New 'Terminator' TV Series in the Works

"Thor's" Zack Stentz and Ashley Miller will pen the script for the project, from Skydance Productions and Annapurna Pictures, that will be a companion piece to the rebooted film.
Arnold Schwarzenegger in "The Terminator"

The Terminator is headed to the small screen.

Four years after Terminator: The Sarah Connor Chronicles ended its run on Fox, Skydance Productions and Annapurna Pictures are teaming to bring the Arnold Schwarzenegger franchise back to TV.
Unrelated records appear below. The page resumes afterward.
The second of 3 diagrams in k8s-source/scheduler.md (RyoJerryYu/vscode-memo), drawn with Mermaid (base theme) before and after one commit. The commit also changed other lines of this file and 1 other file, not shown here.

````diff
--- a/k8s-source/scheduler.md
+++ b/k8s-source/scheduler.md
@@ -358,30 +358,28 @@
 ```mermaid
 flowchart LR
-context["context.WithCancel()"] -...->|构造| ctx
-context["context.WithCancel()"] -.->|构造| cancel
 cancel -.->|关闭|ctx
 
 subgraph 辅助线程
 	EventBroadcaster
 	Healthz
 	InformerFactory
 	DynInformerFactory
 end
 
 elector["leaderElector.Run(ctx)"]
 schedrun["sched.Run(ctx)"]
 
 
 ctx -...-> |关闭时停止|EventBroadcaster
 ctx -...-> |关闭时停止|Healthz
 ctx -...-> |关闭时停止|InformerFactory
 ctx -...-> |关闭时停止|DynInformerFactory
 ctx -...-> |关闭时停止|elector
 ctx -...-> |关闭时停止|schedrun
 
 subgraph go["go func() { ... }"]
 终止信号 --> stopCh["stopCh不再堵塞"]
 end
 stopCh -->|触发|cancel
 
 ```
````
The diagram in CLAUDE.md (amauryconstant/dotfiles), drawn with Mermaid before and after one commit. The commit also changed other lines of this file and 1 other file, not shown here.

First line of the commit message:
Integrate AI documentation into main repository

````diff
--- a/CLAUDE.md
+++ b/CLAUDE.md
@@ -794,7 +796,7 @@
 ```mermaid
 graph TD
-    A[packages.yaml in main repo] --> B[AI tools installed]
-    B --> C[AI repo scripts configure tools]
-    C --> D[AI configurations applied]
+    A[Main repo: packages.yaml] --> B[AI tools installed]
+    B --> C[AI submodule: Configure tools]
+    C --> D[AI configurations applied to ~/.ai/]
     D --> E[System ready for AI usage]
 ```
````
The producers behind the upcoming fifth installment have tapped Thor and X-Men: First Class writers Zack Stentz and Ashley Miller to write and executive produce a new Terminator television series that will be a companion piece to the rebooted trilogy.

The TV series will follow a critical moment from the first Terminator film (1984), and where the film's story goes one way, the upcoming series will take the same moment in a completely different direction. As the rebooted film trilogy and the new TV series progress, the two narratives will intersect with each other in surprising and dramatic ways.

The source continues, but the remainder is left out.